How to complete this task:
Go through the listing below and report how many lines contain the word "phone"; write no other words.

··· Study material ···

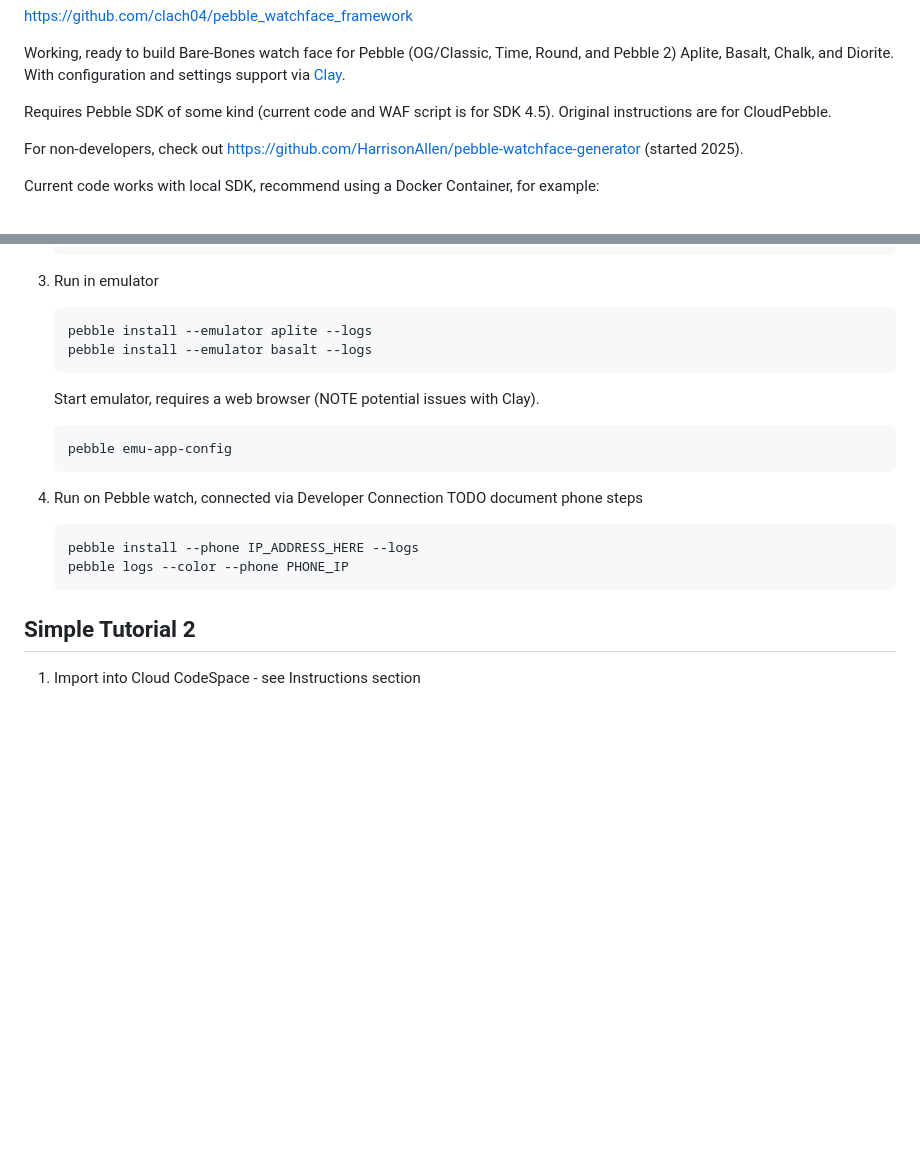
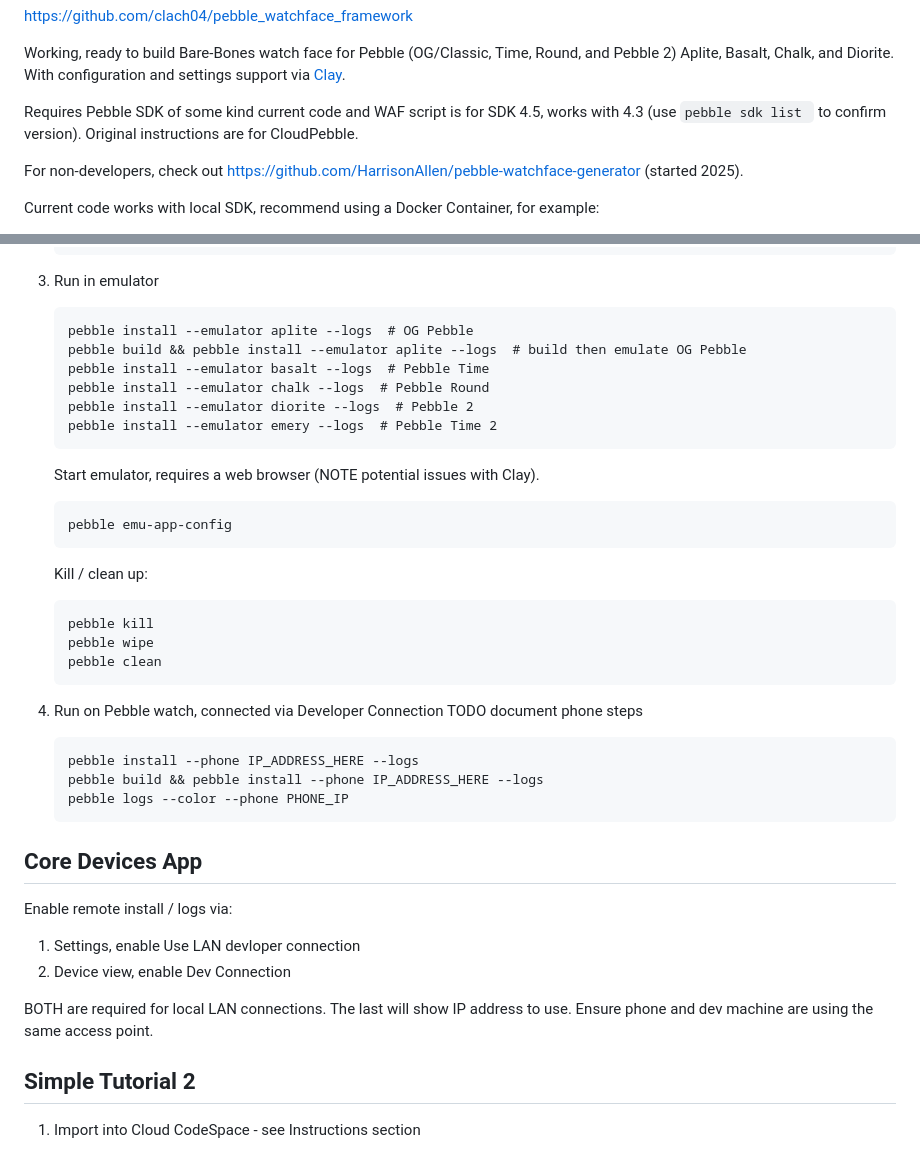
Before and after one commit to clach04/pebble_watchface_framework, a Markdown page: README.md, 2 parts joined by grey strips. GitHub-like rendering; blank space fills up the shorter version.

Commit message:
Doc updates for SDK versions and build/install with phone

```diff
--- a/README.md
+++ b/README.md
@@ -5,7 +5,8 @@ https://github.com/clach04/pebble_watchface_framework
 
 Working, ready to build Bare-Bones watch face for Pebble (OG/Classic, Time, Round, and Pebble 2) Aplite, Basalt, Chalk, and Diorite. With configuration and settings support via [Clay](https://github.com/clach04/pebble-clay/tree/clach04_emulator_url_index).
 
-Requires Pebble SDK of some kind (current code and WAF script is for SDK 4.5). Original instructions are for CloudPebble.
+Requires Pebble SDK of some kind current code and WAF script is for SDK 4.5, works with 4.3 (use `pebble sdk list
+` to confirm version). Original instructions are for CloudPebble.
 
 For non-developers, check out https://github.com/HarrisonAllen/pebble-watchface-generator (started 2025).
 
@@ -172,19 +173,40 @@ Simple Tutorial 1
 
  3. Run in emulator
 
-        pebble install --emulator aplite --logs
-        pebble install --emulator basalt --logs
+        pebble install --emulator aplite --logs  # OG Pebble
+        pebble build && pebble install --emulator aplite --logs  # build then emulate OG Pebble
+        pebble install --emulator basalt --logs  # Pebble Time
+        pebble install --emulator chalk --logs  # Pebble Round
+        pebble install --emulator diorite --logs  # Pebble 2
+        pebble install --emulator emery --logs  # Pebble Time 2
 
     Start emulator, requires a web browser (NOTE potential issues with Clay).
 
         pebble emu-app-config
 
+    Kill / clean up:
+
+        pebble kill
+        pebble wipe
+        pebble clean
+
  3. Run on Pebble watch, connected via Developer Connection
     TODO document phone steps
 
         pebble install --phone IP_ADDRESS_HERE --logs
+        pebble build && pebble install --phone IP_ADDRESS_HERE --logs
         pebble logs --color --phone PHONE_IP
 
+## Core Devices App
+
+Enable remote install / logs via:
+
+ 1. Settings, enable Use LAN devloper connection
+ 2. Device view, enable Dev Connection
+
+BOTH are required for local LAN connections.
+The last will show IP address to use.
+Ensure phone and dev machine are using the same access point.
 
 Simple Tutorial 2
 -----------------
```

···

Finished exercise:
6